HÁY, JÁNOS – A GÉZAGYEREK
(2000. God drama in 2 acts, prose.Characters: 7 men, 4 women)
Auntie Rózsika, a village widow, is raising alone her autistic son, Géza. The child’s days go by in monotony, in the loneliness of his home. He is unemployed, because his doctor believes he would be incapable of doing a responsible job. The life of the village dwellers also flows by in the same monotony, in the triangle of the quarry in Szob, the village pub and their homes. Laci, the manager of the quarry visits Rózsika, to offer a job to Géza. The new German owner requires a security guard to oversee the work of the conveyor belt, since they can be held liable in case of a accident. Laci had already procured a disused bus driver’s seat, had it installed above the conveyor belt, and is ready to place Géza in the seat. His job is only to keep watching the stones and, in case of an emergency, stop the belt by pushing a big button. A day comes, when he needs to do exactly that.
He was born on 1 April 1960 in Vámosmikola. He studied at the university of Szeged, with a double major of Russian and history, followed by studies of aesthetics at ELTE. He worked for several publishers as an editor, while he kept publishing his poems and short prose. His first dramatic work was Géza Boy (The Stonewatcher), adapted from his earlier short story, with sweeping success. He was also awarded the prize for best new drama in the 2001/2002 theatrical season. Hay’s plays are linked by a similar world view, setting and dialogue technique: the characters placed in rural environment are all dispossessed, fallen figures, but the emphasis is put no on the representation of their everyday struggles, but on the expression of solidarity with these people.
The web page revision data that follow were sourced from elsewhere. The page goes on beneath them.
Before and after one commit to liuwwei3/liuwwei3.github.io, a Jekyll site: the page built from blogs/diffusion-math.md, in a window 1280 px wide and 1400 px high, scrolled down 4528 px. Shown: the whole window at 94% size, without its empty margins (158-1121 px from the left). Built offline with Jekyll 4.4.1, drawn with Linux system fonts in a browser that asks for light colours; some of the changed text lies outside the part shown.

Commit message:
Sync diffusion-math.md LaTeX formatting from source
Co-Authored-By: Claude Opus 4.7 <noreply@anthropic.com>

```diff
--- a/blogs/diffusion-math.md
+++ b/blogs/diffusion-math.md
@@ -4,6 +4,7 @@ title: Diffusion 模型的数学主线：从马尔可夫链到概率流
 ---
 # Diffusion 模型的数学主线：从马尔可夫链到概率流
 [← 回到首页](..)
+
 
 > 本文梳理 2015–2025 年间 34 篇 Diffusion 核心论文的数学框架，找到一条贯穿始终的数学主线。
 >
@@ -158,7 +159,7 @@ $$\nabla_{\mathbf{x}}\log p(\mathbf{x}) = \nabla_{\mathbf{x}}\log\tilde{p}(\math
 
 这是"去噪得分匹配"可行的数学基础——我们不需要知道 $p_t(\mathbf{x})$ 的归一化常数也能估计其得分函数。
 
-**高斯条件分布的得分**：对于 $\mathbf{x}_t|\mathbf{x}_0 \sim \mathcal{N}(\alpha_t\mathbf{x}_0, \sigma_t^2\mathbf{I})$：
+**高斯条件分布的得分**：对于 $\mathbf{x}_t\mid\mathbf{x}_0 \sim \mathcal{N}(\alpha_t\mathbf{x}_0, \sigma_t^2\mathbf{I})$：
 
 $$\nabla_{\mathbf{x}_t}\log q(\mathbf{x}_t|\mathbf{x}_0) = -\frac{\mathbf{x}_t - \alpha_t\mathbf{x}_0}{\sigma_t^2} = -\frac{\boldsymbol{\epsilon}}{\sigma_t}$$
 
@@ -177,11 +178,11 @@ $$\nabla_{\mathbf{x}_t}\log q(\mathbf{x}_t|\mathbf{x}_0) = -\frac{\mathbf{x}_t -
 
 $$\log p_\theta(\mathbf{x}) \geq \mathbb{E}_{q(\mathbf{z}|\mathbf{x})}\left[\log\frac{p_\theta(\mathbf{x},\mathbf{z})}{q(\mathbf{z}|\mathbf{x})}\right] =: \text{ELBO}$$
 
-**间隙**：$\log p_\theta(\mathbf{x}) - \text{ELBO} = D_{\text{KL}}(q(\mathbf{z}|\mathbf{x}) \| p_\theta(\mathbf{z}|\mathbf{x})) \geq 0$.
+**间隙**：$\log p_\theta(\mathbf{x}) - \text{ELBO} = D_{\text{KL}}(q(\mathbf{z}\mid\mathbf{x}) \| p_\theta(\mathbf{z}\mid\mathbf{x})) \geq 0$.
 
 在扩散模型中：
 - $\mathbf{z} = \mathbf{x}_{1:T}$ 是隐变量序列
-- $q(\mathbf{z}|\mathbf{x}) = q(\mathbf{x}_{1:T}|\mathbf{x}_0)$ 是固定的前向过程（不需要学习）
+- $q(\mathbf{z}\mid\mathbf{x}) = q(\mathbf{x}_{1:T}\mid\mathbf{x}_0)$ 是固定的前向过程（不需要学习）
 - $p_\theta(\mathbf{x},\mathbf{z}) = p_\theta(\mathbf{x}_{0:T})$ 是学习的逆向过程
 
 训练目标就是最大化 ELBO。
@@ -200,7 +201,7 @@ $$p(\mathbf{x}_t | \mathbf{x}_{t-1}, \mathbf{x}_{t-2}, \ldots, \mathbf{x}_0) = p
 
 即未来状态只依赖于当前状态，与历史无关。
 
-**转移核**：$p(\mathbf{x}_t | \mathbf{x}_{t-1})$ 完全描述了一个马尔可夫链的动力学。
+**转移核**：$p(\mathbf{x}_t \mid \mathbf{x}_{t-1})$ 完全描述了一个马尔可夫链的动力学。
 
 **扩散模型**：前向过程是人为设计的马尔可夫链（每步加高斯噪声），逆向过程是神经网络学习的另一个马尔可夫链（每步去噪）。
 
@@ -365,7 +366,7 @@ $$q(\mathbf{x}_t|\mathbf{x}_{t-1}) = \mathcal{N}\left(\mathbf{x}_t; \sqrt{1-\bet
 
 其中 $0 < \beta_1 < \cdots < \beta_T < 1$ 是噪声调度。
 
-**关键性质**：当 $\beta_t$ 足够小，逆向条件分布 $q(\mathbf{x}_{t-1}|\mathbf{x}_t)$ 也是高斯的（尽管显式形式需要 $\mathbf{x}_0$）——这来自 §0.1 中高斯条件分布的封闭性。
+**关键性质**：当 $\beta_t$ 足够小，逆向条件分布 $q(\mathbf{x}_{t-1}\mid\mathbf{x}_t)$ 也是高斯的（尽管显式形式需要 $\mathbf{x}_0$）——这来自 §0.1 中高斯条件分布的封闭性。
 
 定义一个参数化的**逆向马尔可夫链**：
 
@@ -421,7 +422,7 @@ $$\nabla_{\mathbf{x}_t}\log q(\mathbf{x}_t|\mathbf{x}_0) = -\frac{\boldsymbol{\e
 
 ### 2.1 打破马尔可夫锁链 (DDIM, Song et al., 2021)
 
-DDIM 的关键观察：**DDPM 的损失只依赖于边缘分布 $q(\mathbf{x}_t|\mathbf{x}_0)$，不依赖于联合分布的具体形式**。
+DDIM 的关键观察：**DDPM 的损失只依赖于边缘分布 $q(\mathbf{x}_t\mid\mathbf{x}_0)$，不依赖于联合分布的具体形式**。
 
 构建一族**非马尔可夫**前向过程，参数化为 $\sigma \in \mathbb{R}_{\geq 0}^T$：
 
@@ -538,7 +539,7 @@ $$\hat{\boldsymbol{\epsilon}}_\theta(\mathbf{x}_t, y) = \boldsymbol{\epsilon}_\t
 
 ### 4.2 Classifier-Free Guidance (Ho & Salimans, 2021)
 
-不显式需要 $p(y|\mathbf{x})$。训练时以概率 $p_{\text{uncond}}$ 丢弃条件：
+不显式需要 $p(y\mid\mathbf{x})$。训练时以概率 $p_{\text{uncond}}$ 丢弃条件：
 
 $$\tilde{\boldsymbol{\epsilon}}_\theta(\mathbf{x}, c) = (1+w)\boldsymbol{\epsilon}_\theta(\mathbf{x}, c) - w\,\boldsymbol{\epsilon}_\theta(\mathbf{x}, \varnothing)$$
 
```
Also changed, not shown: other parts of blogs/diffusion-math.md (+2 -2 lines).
The drama of the petty people almost becomes a mythological account.